Create: And has sheltering-in-place or quarantining changed your creative routine at all? 

RM: Since this quarantine began, I've really returned to cooking as a way of expressing my creativity. I feel like I’m always thinking about food and what I'm going to cook next. I mean, I've always been a foodie but now that I'm designing my own menus and cooking three meals a day, it has been a real treat to have a chance to practice cooking and to show love to my partner through a beautiful meal. 

photography of a model in a shower, making a rainbow shape, digitally altered with rainbow colors, by Ramzy Masri

Masri works with both digital and practical effects in their work. This image, for instance, was created in their shower. They explain, “I put on a raincoat and had my fiancé photograph me through the fogged-up glass as I created a rainbow shape. In Photoshop on my tablet, I painted the colors using brushes and various blend modes. I added the drips and some overall color effects, and voilà!” Check out this Instagram story to go behind-the-scenes and see more of how the image was made. 

Create: Let’s talk about the filters: What inspired you as you were creating them? 

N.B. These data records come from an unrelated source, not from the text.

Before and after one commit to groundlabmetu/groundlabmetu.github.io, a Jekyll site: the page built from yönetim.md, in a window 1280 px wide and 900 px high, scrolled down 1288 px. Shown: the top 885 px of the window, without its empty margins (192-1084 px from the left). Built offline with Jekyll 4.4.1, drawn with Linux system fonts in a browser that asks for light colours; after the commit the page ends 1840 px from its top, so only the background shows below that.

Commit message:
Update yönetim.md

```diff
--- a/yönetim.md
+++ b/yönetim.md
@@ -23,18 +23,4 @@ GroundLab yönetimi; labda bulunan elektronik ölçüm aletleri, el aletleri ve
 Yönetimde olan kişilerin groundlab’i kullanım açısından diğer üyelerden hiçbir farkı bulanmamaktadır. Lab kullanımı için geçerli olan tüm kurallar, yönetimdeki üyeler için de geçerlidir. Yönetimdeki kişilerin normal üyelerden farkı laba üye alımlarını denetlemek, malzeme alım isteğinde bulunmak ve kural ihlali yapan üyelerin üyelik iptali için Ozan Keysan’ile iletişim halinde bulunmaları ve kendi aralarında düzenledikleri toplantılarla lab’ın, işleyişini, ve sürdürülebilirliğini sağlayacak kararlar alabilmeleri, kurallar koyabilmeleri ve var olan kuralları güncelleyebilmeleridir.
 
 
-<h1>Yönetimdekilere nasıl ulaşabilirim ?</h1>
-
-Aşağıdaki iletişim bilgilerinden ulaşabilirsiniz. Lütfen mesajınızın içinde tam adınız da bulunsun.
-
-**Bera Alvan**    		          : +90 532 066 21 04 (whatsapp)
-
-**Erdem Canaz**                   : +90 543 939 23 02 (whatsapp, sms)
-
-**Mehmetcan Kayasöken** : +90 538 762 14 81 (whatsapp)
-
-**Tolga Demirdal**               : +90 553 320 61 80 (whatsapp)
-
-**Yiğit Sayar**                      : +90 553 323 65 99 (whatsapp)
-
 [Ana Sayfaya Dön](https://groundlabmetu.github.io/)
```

RM: The filters are all about giving people visual tools to express their unique identities. I think folks forget how many unique identities are in the LGBTQIA+ community. Most people default to gay, but we also represent asexual, pansexual, trans, non-binary, and more. Each of these distinct groups has their own flag, and I wanted to create a lens that honors this diversity. Also, you can be trans and pansexual. Or non-binary and lesbian. So the filters allow this layering that instantly visually communicates a person’s nuanced intersectional identity. You can layer the flags together to tell a story—I created the lens in Photoshop, using semi-transparent masks and gradients.

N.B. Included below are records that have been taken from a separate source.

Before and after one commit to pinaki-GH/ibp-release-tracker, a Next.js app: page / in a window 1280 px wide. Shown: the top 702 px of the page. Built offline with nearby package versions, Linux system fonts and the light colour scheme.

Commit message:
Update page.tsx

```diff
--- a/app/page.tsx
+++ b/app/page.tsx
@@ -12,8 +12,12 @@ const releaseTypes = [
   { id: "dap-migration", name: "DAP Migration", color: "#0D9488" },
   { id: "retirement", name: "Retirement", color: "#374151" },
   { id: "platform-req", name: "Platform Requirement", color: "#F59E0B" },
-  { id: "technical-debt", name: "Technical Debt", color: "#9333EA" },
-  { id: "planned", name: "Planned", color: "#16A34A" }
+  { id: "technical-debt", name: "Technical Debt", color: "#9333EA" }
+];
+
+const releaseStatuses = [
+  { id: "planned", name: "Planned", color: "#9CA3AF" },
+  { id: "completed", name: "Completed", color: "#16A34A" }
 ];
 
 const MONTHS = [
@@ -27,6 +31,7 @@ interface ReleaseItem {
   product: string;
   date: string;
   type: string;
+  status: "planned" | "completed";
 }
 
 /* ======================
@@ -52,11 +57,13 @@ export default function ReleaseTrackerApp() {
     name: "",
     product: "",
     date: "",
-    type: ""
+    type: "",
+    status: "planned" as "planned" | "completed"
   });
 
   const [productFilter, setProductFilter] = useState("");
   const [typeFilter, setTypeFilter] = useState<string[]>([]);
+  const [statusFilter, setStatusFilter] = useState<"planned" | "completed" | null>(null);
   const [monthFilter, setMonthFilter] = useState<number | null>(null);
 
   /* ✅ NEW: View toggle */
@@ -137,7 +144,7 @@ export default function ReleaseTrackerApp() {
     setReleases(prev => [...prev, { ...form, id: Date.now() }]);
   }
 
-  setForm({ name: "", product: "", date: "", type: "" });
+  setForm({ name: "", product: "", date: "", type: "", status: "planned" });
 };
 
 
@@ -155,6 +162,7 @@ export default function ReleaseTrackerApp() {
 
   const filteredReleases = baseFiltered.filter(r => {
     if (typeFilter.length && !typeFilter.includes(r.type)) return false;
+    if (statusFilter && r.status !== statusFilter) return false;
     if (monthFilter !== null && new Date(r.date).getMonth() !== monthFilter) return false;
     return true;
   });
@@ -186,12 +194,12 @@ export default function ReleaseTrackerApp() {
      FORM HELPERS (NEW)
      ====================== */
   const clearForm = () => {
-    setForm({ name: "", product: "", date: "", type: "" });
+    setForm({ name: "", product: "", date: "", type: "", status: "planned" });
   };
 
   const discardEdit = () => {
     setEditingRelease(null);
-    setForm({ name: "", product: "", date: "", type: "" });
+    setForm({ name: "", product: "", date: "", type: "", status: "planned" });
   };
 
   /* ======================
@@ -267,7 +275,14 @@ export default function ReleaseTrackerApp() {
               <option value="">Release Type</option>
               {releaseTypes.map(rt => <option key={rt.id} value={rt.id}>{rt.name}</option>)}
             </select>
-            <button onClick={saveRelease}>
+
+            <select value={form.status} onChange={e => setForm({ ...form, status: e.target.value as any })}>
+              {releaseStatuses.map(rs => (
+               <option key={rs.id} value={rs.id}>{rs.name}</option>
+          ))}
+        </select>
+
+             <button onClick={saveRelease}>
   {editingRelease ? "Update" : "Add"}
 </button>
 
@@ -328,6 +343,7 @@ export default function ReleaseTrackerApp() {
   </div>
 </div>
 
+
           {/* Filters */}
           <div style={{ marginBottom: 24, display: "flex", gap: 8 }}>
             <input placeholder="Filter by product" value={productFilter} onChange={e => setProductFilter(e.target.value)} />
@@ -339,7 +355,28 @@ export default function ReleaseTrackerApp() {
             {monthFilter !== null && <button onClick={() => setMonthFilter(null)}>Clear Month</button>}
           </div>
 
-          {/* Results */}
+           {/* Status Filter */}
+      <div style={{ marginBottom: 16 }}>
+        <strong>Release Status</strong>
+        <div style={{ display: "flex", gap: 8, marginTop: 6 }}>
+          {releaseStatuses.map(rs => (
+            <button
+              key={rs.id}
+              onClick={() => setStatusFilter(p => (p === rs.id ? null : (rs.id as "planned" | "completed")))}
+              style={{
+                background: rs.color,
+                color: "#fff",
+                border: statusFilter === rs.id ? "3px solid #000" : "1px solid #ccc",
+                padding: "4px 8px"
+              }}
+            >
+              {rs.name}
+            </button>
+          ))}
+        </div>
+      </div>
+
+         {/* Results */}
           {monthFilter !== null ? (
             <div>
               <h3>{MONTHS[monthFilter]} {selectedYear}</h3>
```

Image with Photoshop Camera filter by Ramzy Masri applied.
Image with Photoshop Camera filter by Ramzy Masri applied.

Images shown have Masri’s Photoshop Camera lens effect applied. Masri designed the lens to allow people to express their identities, through colors of the flags of the LGBTQIA+ community. 

Image with Photoshop Camera filter by Ramzy Masri applied.

Create: How do you hope people feel about the lens and use it?

RM: I hope that it helps people to feel proud about their uniqueness. That's what Pride is all about! 


Follow Masri, a.k.a. @space.ram, on Instagram and Tik Tok to stay up-to-date on upcoming projects—and put some color in your feed! 

You may also like